Andrew Ceresney, the Director of the Division of Enforcement of the SEC, assured compliance officers that compliance officers would not be exposed to liability when compliance officers engage and remediate problems at investment management firms in a speech given in May 2014.  Mr. Ceresney reiterated that compliance personnel do not become supervisors solely because they provide advice to, or consult with, business line personnel.[1]  However, he clarified that the SEC will bring legal action against compliance officers, typically when the “SEC believes that legal or compliance personnel have affirmatively participated in the misconduct, when they have helped mislead regulators or when they have clear responsibility to implement compliance programs and wholly failed to carry out that responsibility.”  Mr. Ceresney then pointed out a case in which the SEC did bring legal action against a compliance officer.

CCO Knew About the Firm’s Decision to Violate Rules, Affirmatively Participated in the Violations and then Concealed the Violations from Regulators

Mr. Ceresney pointed out the Penson[2] case in which the SEC alleged that Penson’s chief compliance officer, Thomas R. Delaney, had direct knowledge that Penson’s procedures were resulting rule violations, but Mr. Delaney failed to take steps to bring Penson into compliance and affirmatively assisted in the violations.  Furthermore, the SEC alleged that Mr. Delaney concealed such violations in “numerous” communications with the SEC and FINRA.[3]  Included in the long list of Mr. Delaney’s misconduct was the fact that the SEC viewed that Mr. Delaney “consciously chose profits over compliance.”[4]

CCO Takeaways
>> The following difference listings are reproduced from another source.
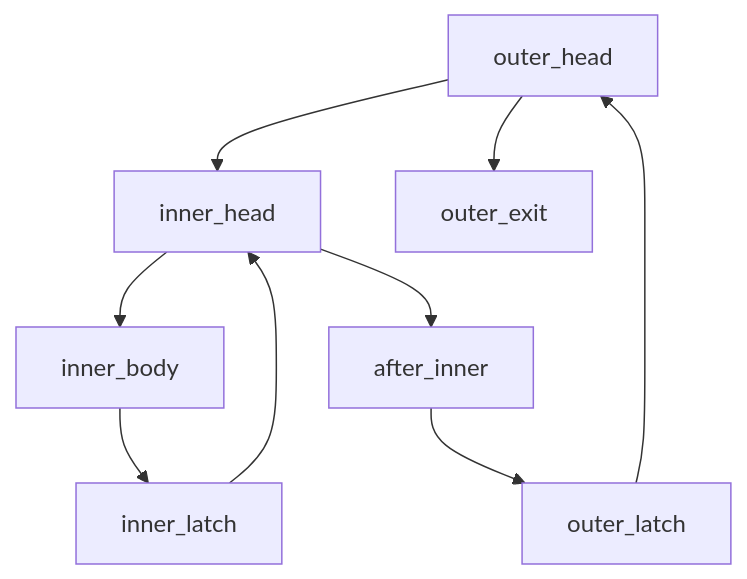
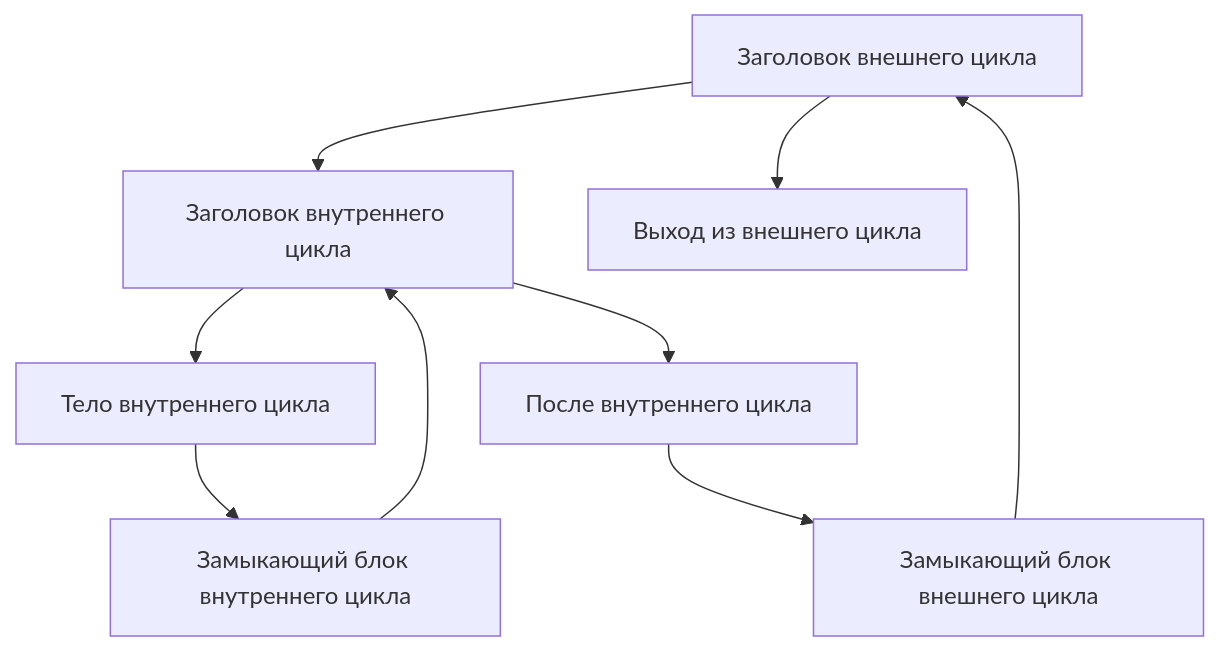
Before and after one commit to Misha1302/Middle-end-compiler-cource: the diagram in docs/modules/14-havlak-and-loop-tree.md, drawn with Mermaid. The commit also changed other lines of this file and 35 other files, not shown here.

````diff
--- a/docs/modules/14-havlak-and-loop-tree.md
+++ b/docs/modules/14-havlak-and-loop-tree.md
@@ -29,11 +31,11 @@
 ```mermaid
 flowchart TD
-  OH[outer_head] --> IH[inner_head]
-  OH --> OX[outer_exit]
-  IH --> IB[inner_body]
-  IH --> AI[after_inner]
-  IB --> IL[inner_latch]
+  OH[Заголовок внешнего цикла] --> IH[Заголовок внутреннего цикла]
+  OH --> OX[Выход из внешнего цикла]
+  IH --> IB[Тело внутреннего цикла]
+  IH --> AI[После внутреннего цикла]
+  IB --> IL[Замыкающий блок внутреннего цикла]
   IL --> IH
-  AI --> OL[outer_latch]
+  AI --> OL[Замыкающий блок внешнего цикла]
   OL --> OH
 ```
````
  • CCOs should design compliance policies and procedures against known risks.
  • CCOs should investigate violations of compliance policies and procedures and take remedial measures to curtail future violations.
  • CCOs should be proactive and fully engage in the business to monitor against potential rule violations.